[Difference listings]
+++

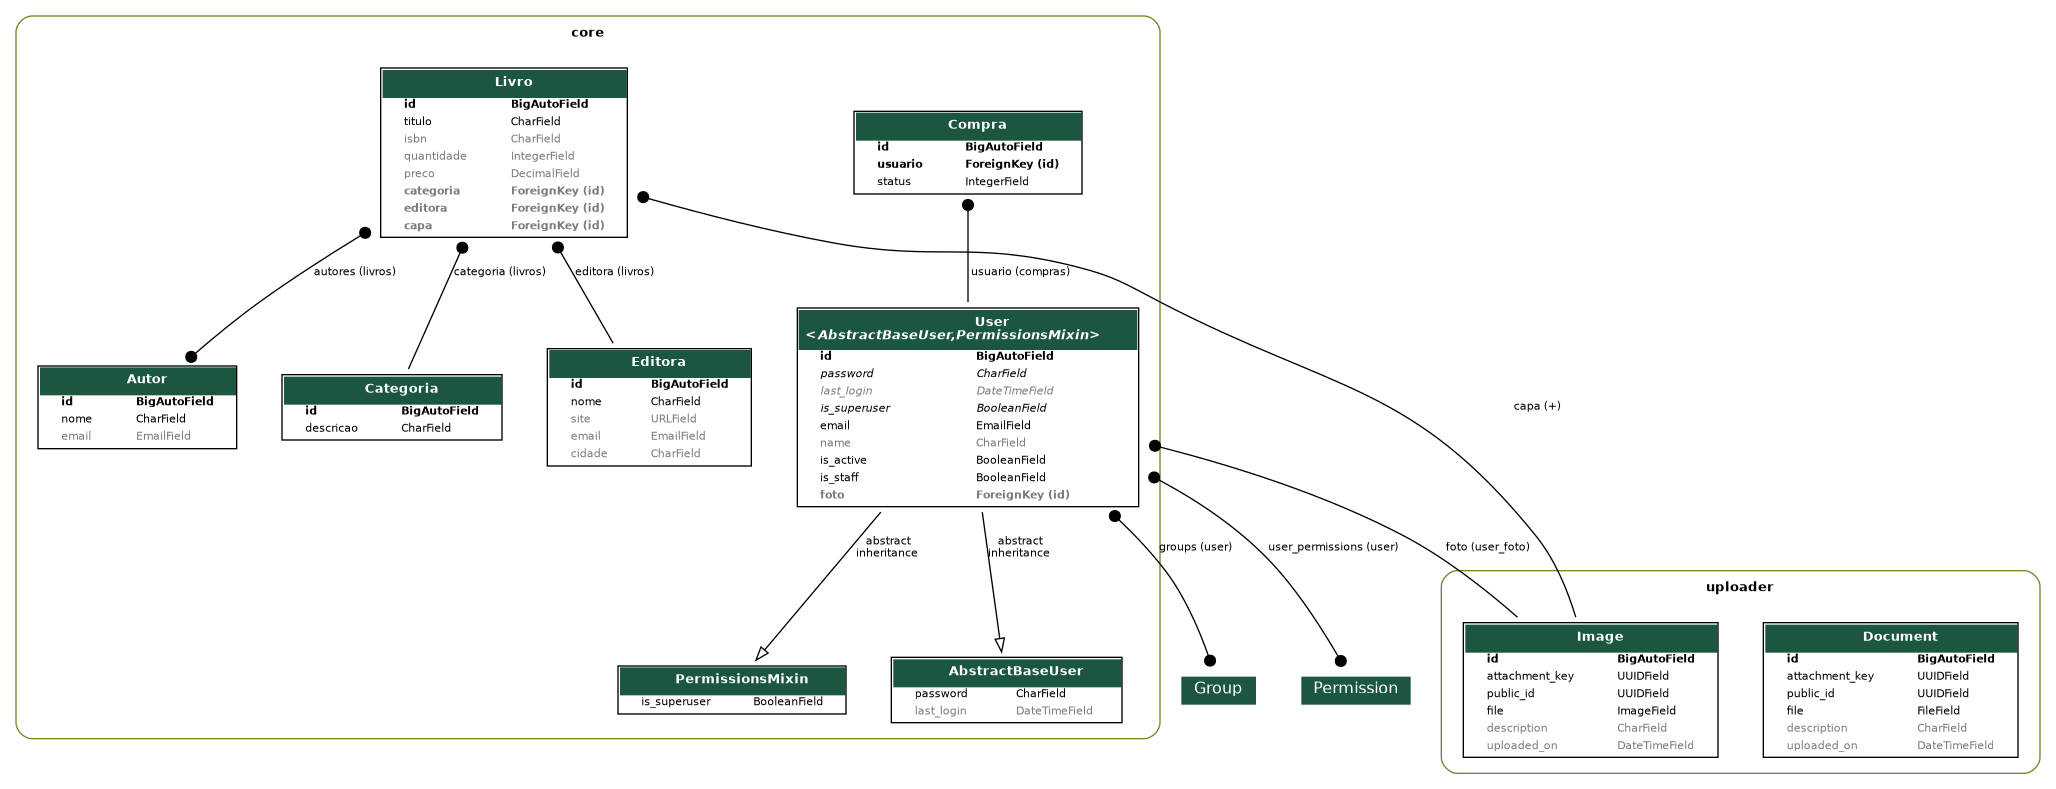
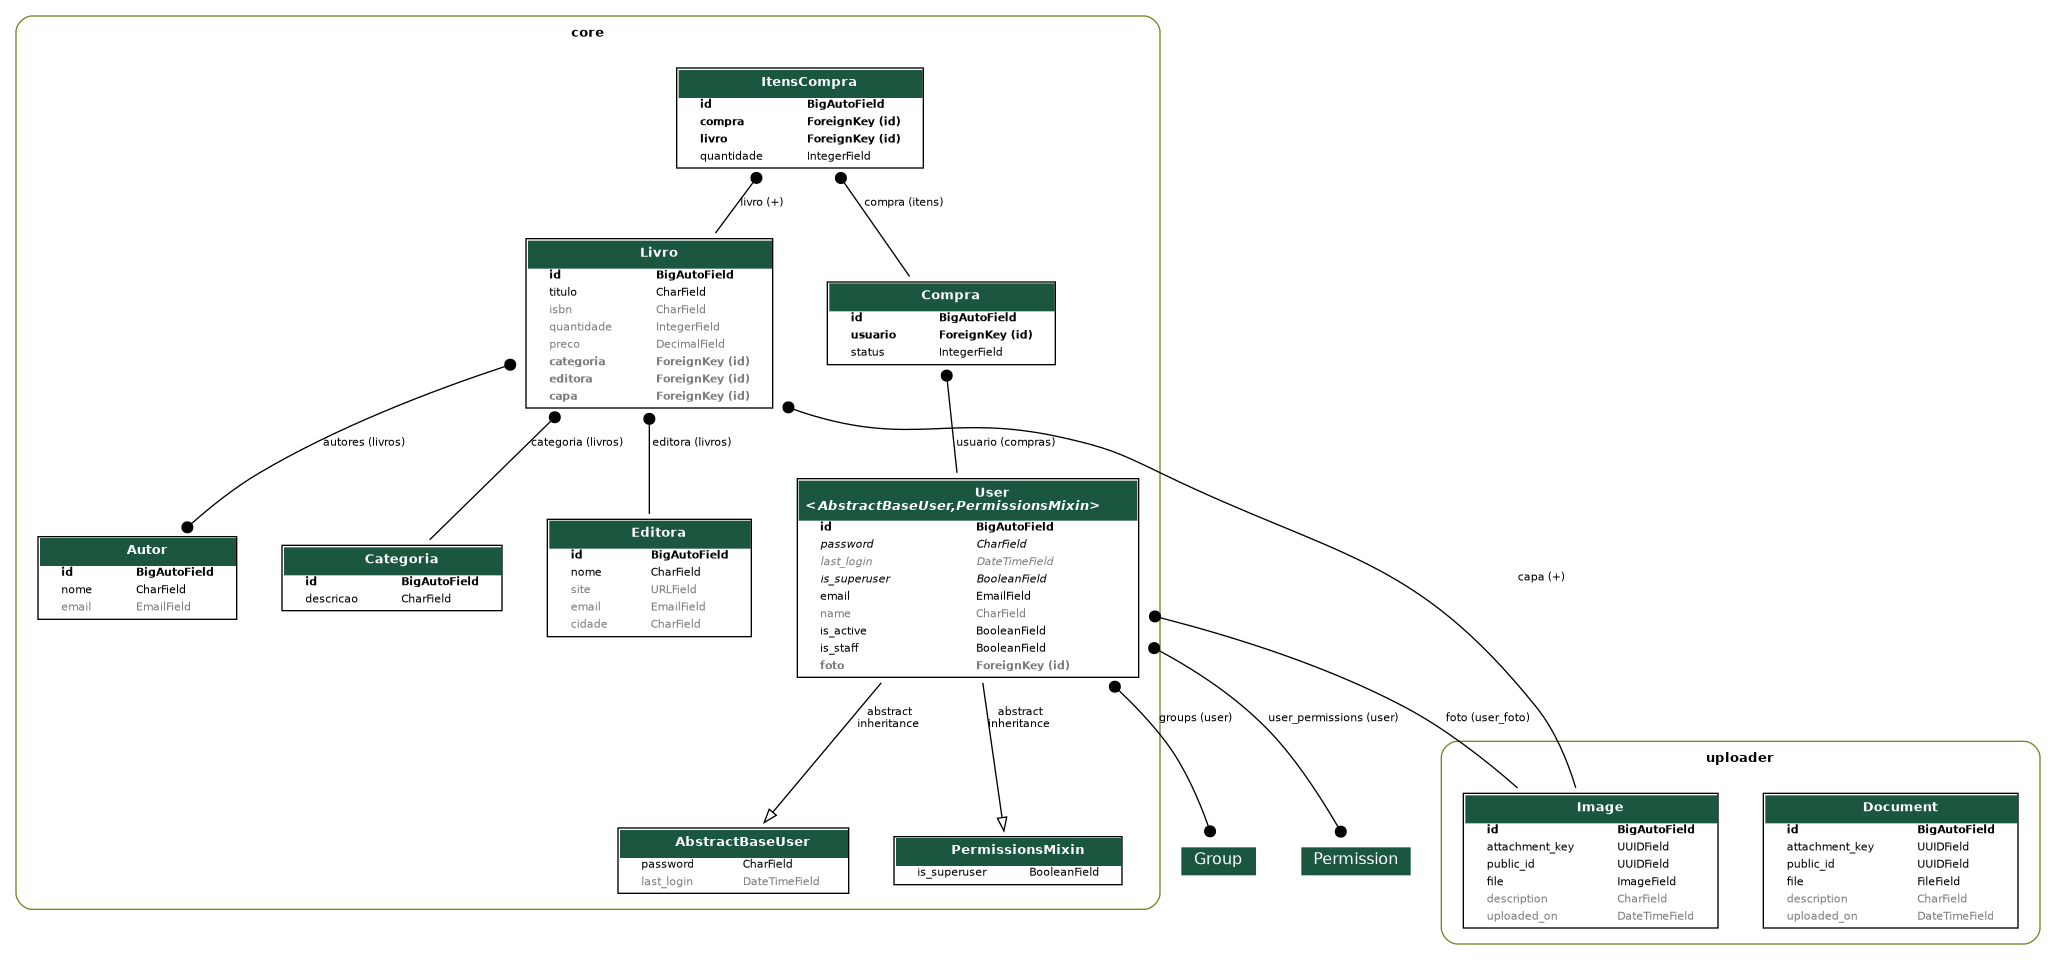
FEAT: Criação dos itens da compra

diff --git a/core/migrations/0015_itenscompra.py b/core/migrations/0015_itenscompra.py
@@ -1,0 +1,23 @@
+# Generated by Django 5.2.13 on 2026-06-16 17:30
+
+import django.db.models.deletion
+from django.db import migrations, models
+
+
+class Migration(migrations.Migration):
+
+    dependencies = [
+        ('core', '0014_compra'),
+    ]
+
+    operations = [
+        migrations.CreateModel(
+            name='ItensCompra',
+            fields=[
+                ('id', models.BigAutoField(auto_created=True, primary_key=True, serialize=False, verbose_name='ID')),
+                ('quantidade', models.IntegerField(default=1)),
+                ('compra', models.ForeignKey(on_delete=django.db.models.deletion.CASCADE, related_name='itens', to='core.compra')),
+                ('livro', models.ForeignKey(on_delete=django.db.models.deletion.PROTECT, related_name='+', to='core.livro')),
+            ],
+        ),
+    ]

diff --git a/core/admin.py b/core/admin.py
@@ -6,7 +6,7 @@ from django.contrib.admin import ModelAdmin, register
 from django.contrib.auth.admin import UserAdmin as BaseUserAdmin
 from django.utils.translation import gettext_lazy as _
 
-from core.models import Autor, Categoria, Compra, Editora, Livro, User
+from core.models import Autor, Categoria, Compra, Editora, ItensCompra, Livro, User
 
 
 @register(Autor)
@@ -31,6 +31,11 @@ class CategoriaAdmin(ModelAdmin):
 class CompraAdmin(ModelAdmin):
     list_display = ('usuario', 'status')
     ordering = ('usuario', 'status')
+    list_per_page = 10
+
+
+@register(ItensCompra)
+class ItensCompraAdmin(ModelAdmin):
     list_per_page = 10
 
 

diff --git a/core/models/compra.py b/core/models/compra.py
@@ -1,5 +1,6 @@
 from django.db import models
 
+from .livro import Livro
 from .user import User
 
 
@@ -12,3 +13,9 @@ class Compra(models.Model):
 
     usuario = models.ForeignKey(User, on_delete=models.PROTECT, related_name='compras')
     status = models.IntegerField(choices=StatusCompra.choices, default=StatusCompra.CARRINHO)
+
+
+class ItensCompra(models.Model):
+    compra = models.ForeignKey(Compra, on_delete=models.CASCADE, related_name='itens')
+    livro = models.ForeignKey(Livro, on_delete=models.PROTECT, related_name='+')
+    quantidade = models.IntegerField(default=1)

diff --git a/core/models/__init__.py b/core/models/__init__.py
@@ -1,6 +1,6 @@
 from .autor import Autor
 from .categoria import Categoria
-from .compra import Compra
+from .compra import Compra, ItensCompra
 from .editora import Editora
 from .livro import Livro
 from .user import User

+++

### What the task requires
Would you give the data above again word for word, minus the pictures?

### Reply to the exercise
FEAT: Criação dos itens da compra

diff --git a/core/migrations/0015_itenscompra.py b/core/migrations/0015_itenscompra.py
@@ -1,0 +1,23 @@
+# Generated by Django 5.2.13 on 2026-06-16 17:30
+
+import django.db.models.deletion
+from django.db import migrations, models
+
+
+class Migration(migrations.Migration):
+
+    dependencies = [
+        ('core', '0014_compra'),
+    ]
+
+    operations = [
+        migrations.CreateModel(
+            name='ItensCompra',
+            fields=[
+                ('id', models.BigAutoField(auto_created=True, primary_key=True, serialize=False, verbose_name='ID')),
+                ('quantidade', models.IntegerField(default=1)),
+                ('compra', models.ForeignKey(on_delete=django.db.models.deletion.CASCADE, related_name='itens', to='core.compra')),
+                ('livro', models.ForeignKey(on_delete=django.db.models.deletion.PROTECT, related_name='+', to='core.livro')),
+            ],
+        ),
+    ]

diff --git a/core/admin.py b/core/admin.py
@@ -6,7 +6,7 @@ from django.contrib.admin import ModelAdmin, register
 from django.contrib.auth.admin import UserAdmin as BaseUserAdmin
 from django.utils.translation import gettext_lazy as _
 
-from core.models import Autor, Categoria, Compra, Editora, Livro, User
+from core.models import Autor, Categoria, Compra, Editora, ItensCompra, Livro, User
 
 
 @register(Autor)
@@ -31,6 +31,11 @@ class CategoriaAdmin(ModelAdmin):
 class CompraAdmin(ModelAdmin):
     list_display = ('usuario', 'status')
     ordering = ('usuario', 'status')
+    list_per_page = 10
+
+
+@register(ItensCompra)
+class ItensCompraAdmin(ModelAdmin):
     list_per_page = 10
 
 

diff --git a/core/models/compra.py b/core/models/compra.py
@@ -1,5 +1,6 @@
 from django.db import models
 
+from .livro import Livro
 from .user import User
 
 
@@ -12,3 +13,9 @@ class Compra(models.Model):
 
     usuario = models.ForeignKey(User, on_delete=models.PROTECT, related_name='compras')
     status = models.IntegerField(choices=StatusCompra.choices, default=StatusCompra.CARRINHO)
+
+
+class ItensCompra(models.Model):
+    compra = models.ForeignKey(Compra, on_delete=models.CASCADE, related_name='itens')
+    livro = models.ForeignKey(Livro, on_delete=models.PROTECT, related_name='+')
+    quantidade = models.IntegerField(default=1)

diff --git a/core/models/__init__.py b/core/models/__init__.py
@@ -1,6 +1,6 @@
 from .autor import Autor
 from .categoria import Categoria
-from .compra import Compra
+from .compra import Compra, ItensCompra
 from .editora import Editora
 from .livro import Livro
 from .user import User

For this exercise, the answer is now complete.